Exercise —
Select the lines of the records containing the word "files" and list them.

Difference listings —
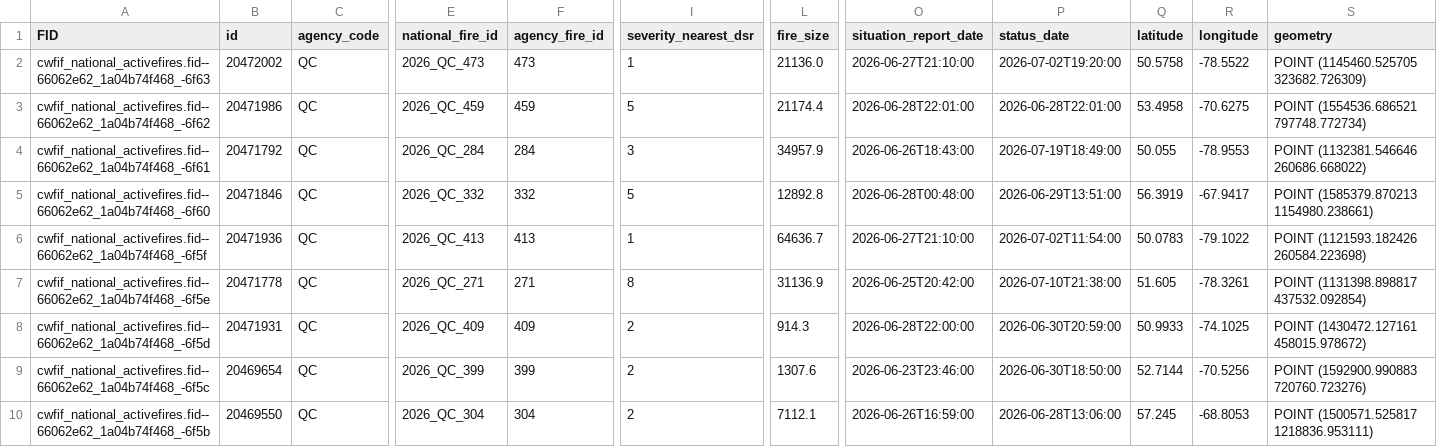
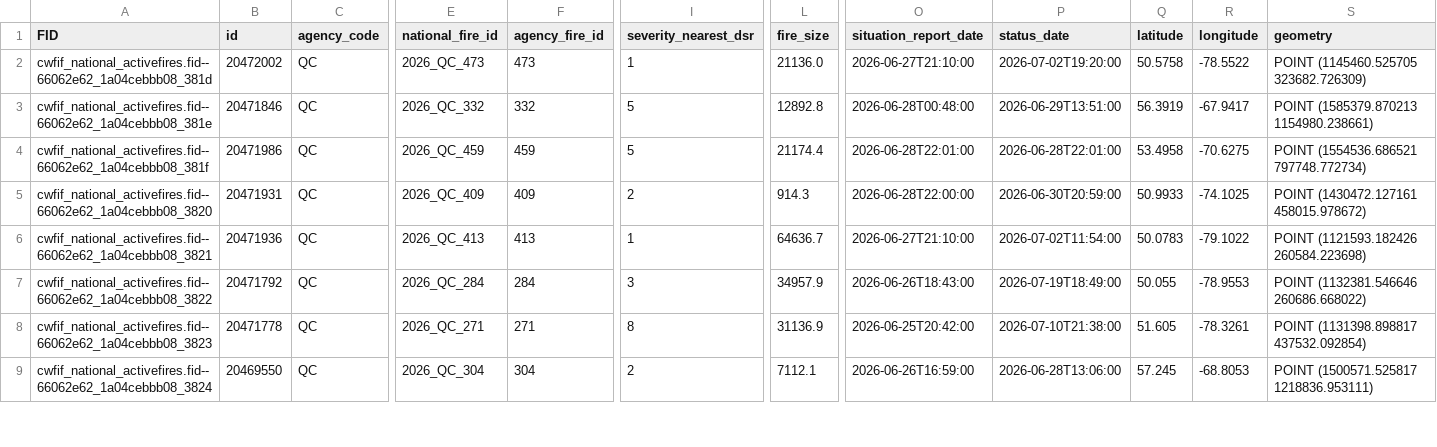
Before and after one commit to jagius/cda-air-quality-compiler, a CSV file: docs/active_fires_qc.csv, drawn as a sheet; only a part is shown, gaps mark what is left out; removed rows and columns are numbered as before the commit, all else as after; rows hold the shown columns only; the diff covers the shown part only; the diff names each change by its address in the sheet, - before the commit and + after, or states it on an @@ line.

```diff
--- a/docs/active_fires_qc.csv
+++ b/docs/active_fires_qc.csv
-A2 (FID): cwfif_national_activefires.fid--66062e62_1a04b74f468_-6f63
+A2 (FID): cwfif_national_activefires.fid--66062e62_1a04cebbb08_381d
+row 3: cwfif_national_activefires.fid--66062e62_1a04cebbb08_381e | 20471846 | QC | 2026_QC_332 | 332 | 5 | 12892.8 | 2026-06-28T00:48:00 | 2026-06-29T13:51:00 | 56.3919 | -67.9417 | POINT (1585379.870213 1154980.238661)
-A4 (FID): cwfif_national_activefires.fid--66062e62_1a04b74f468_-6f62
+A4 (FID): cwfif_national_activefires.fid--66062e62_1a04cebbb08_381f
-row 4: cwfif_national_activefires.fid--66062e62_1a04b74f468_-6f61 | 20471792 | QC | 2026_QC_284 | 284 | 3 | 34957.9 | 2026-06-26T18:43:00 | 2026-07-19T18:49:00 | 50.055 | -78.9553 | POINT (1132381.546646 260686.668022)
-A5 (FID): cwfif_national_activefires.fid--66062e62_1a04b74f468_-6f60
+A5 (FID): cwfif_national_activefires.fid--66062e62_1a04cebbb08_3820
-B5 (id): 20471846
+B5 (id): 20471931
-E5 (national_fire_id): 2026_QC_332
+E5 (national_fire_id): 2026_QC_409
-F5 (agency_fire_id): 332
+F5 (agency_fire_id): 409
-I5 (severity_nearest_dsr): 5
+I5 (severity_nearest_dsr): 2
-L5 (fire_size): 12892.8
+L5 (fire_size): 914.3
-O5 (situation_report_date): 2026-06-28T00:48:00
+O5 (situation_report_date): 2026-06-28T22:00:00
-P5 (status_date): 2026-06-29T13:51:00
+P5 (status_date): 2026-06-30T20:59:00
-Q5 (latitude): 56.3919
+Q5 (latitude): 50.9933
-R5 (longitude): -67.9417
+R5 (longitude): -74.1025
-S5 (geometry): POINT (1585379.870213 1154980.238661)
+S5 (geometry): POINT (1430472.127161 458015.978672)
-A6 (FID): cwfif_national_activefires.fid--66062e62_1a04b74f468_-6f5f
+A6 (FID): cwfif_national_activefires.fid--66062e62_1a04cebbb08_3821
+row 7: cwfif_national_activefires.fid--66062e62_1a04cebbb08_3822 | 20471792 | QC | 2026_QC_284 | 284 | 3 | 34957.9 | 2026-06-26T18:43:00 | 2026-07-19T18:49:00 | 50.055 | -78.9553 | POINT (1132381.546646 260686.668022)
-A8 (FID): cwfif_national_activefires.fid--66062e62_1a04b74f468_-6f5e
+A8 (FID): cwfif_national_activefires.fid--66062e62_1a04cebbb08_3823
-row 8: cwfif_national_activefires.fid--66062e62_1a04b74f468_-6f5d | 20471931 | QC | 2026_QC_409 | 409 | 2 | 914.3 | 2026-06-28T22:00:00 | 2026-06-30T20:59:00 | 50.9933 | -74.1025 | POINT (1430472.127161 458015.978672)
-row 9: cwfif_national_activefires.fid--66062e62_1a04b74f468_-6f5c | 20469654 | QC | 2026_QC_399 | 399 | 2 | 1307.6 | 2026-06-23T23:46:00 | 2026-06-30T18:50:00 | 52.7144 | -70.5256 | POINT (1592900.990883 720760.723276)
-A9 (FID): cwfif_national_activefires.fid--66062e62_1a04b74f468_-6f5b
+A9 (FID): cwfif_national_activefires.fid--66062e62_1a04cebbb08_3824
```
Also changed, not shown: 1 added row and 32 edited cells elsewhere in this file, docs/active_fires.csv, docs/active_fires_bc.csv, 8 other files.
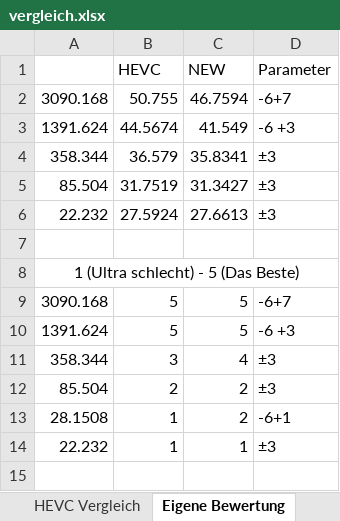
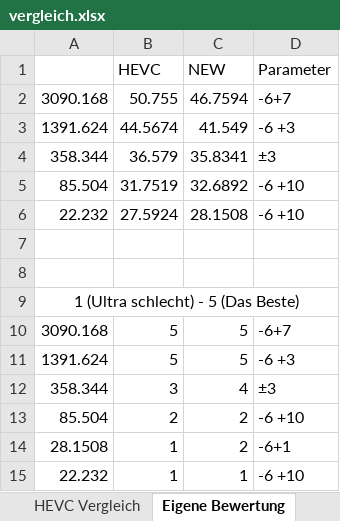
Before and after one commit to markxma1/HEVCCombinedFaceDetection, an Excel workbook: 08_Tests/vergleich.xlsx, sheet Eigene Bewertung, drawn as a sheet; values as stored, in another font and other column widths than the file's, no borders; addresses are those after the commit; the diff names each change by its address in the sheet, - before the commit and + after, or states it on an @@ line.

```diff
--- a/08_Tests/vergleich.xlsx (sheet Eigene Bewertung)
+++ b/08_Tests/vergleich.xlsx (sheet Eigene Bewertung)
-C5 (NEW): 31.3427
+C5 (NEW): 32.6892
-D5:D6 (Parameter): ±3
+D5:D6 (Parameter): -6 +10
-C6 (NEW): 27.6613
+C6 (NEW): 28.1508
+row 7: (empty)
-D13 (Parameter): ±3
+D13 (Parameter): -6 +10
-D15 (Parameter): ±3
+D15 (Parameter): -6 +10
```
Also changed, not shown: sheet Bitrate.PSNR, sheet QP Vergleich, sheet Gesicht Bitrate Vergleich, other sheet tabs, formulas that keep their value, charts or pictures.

* * *

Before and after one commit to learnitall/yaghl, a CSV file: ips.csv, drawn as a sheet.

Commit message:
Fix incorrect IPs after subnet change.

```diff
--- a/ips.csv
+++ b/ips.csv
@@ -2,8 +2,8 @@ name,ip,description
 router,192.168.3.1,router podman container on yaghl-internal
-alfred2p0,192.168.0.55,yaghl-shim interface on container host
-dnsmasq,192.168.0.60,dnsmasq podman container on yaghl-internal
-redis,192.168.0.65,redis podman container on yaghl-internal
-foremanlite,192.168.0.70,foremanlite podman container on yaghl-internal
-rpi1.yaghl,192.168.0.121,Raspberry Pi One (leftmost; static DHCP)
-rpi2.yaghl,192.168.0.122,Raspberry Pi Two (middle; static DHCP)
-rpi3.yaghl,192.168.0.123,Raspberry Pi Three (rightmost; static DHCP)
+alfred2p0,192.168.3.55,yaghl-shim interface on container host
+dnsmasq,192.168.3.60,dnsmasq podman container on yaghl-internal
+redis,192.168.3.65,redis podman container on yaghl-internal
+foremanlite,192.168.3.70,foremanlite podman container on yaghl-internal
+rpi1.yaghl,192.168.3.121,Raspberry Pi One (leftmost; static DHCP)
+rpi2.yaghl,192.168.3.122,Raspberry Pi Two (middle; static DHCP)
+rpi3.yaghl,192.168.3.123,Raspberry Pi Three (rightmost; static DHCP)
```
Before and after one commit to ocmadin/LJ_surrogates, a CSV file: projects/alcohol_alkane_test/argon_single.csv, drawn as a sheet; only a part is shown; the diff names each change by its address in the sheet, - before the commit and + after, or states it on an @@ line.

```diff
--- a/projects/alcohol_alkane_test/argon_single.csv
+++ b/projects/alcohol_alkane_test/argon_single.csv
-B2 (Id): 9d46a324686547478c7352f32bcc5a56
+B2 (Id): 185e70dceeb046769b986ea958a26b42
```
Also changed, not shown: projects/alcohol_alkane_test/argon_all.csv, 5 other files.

Answer below —
Also changed, not shown: 1 added row and 32 edited cells elsewhere in this file, docs/active_fires.csv, docs/active_fires_bc.csv, 8 other files.
Also changed, not shown: projects/alcohol_alkane_test/argon_all.csv, 5 other files.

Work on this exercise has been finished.